For the coverage test, we apply one consistent coat to a piece of cardstock that has been painted black and wait for it to dry. Then we use a device called a colorimeter to measure how well the paint covers the black paint. We do this twice per paint sample and average the results.

For stain resistance, our testers apply paint to a plastic panel. After it dries, they apply two lines of soil—coffee and a sootlike substance—and allow them to dry. They then wash the painted panels and use a colorimeter to measure the color of the paint on the rinsed areas. The closer the cleaned portions are to the original coat, the more stain-resistant the paint.

Paint Like a Pro

Play with color. Paint manufacturer websites often have tools that allow you to download a photo of your room, then select wall colors until you find a look you like. Think about your bathroom vanity, too, and whether it needs a fresh coat of paint. For a bathroom next to a bedroom, consider a color that works well with the bedroom paint color, perhaps a shade that’s lighter or darker. And if white is your go-to color, make sure you pick the right white paint.

Choose the right finish. Satin is more durable and shinier than eggshell and is ideal for a bathroom. It’s also easy to clean. Use it for the walls, ceiling, and even the trim, because many satin finishes are tougher than they once were. Semi-gloss is even tougher and a cinch to clean. It can be used on the walls, ceiling, trim, and vanity—if you don’t mind a shinier look. A satin sheen draws attention to any imperfections on the walls (semi-gloss does so even more), so be sure to prep the walls to get them as smooth as you can.

Wash the walls first. New paint needs a clean, dry surface to adhere to. Existing mildew can prevent fresh paint from properly sticking and can even bleed through the new coat. Remove mildew with a sponge dipped in a solution of one part bleach to three parts water. The room should be well-ventilated while you clean, so open a window or run an exhaust fan. Wipe down the surface with clean water and allow it to dry before painting.
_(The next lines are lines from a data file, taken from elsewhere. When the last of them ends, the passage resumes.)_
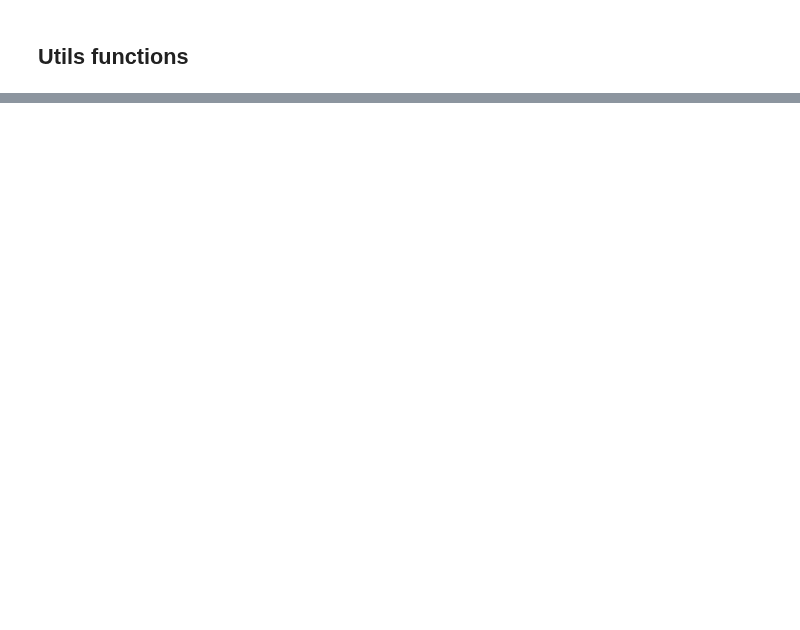
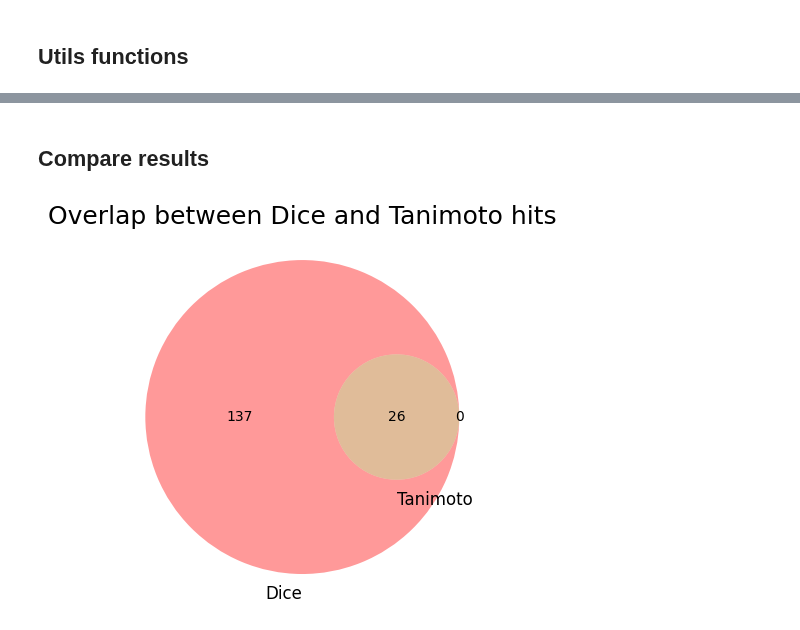
Before and after one commit to LorenzoBioinfo/DrugDiscoveryML, a Jupyter notebook: VirtualScreening_Alzheimer.ipynb, the cells around one changed output, grey strips where cells are left out. Saved outputs shown, nothing was run; the diff lists cells and outputs as text; code cells hidden in the pictures; blank space fills up the shorter version.

```diff
--- a/VirtualScreening_Alzheimer.ipynb
+++ b/VirtualScreening_Alzheimer.ipynb
@@ -481,0 +1672,19 @@ Failed to load the library. Please check the file path and format.
+# %% [markdown]
+## Compare results
+# %%
+import pandas as pd
+from matplotlib_venn import venn2
+import matplotlib.pyplot as plt
+
+dice_df = pd.read_csv("specs_hits_to_BACE1.csv")
+tani_df = pd.read_csv("specs_hits_to_BACE1_tanimoto.csv")
+
+dice_set = set(dice_df["COCONUT_ID"])
+tani_set = set(tani_df["COCONUT_ID"])
+
+plt.figure()
+venn2([dice_set, tani_set], set_labels=("Dice", "Tanimoto"))
+plt.title("Overlap between Dice and Tanimoto hits")
+plt.show()
+# %% [output]
+[figure, added]
```
Also changed, not shown: parts of 67 cells of this notebook.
Protect what you aren’t painting. With all their nooks and crannies, small bathrooms can be a challenge to paint. Apply painter’s tape to the edges of areas you don’t want painted. And use a sash brush with a tapered tip. Unlike the bristles on a flat brush, those on a sash brush are cut at a diagonal, making it easier to control.

Paint, then wait. Once you’re done applying the paint, let it dry overnight before using the shower. Otherwise, any water that splashes up or beats down on the newly painted surface can cause the paint to soften and run.

Best Interior Paints From CR's Tests

Below are five top paints from our tests, listed in alphabetical order. You’ll notice a number of these paints have Greenguard Gold certification, meaning they emit lower levels of volatile organic compounds, or VOCs—particularly formaldehyde—than the industry standard. VOCs are chemicals that can easily become airborne and affect your health, according to the Environmental Protection Agency. Low levels of VOCs—some manufacturers even claim that their paints have "zero VOCs”—are ideal for interior paint projects.

For details on the almost two dozen lines of paint we test, including those from Behr, Benjamin Moore, Kilz, PPG, Sherwin-Williams, Valspar, and more, CR members can check out our full interior paint ratings. And for more information on interior and exterior paints, see our paint buying guide.

How to Paint

Do you have painting projects planned for your home? On the “Consumer 101” TV show, Consumer Reports expert Rico de Paz tells host Jack Rico how to give walls the perfect coat.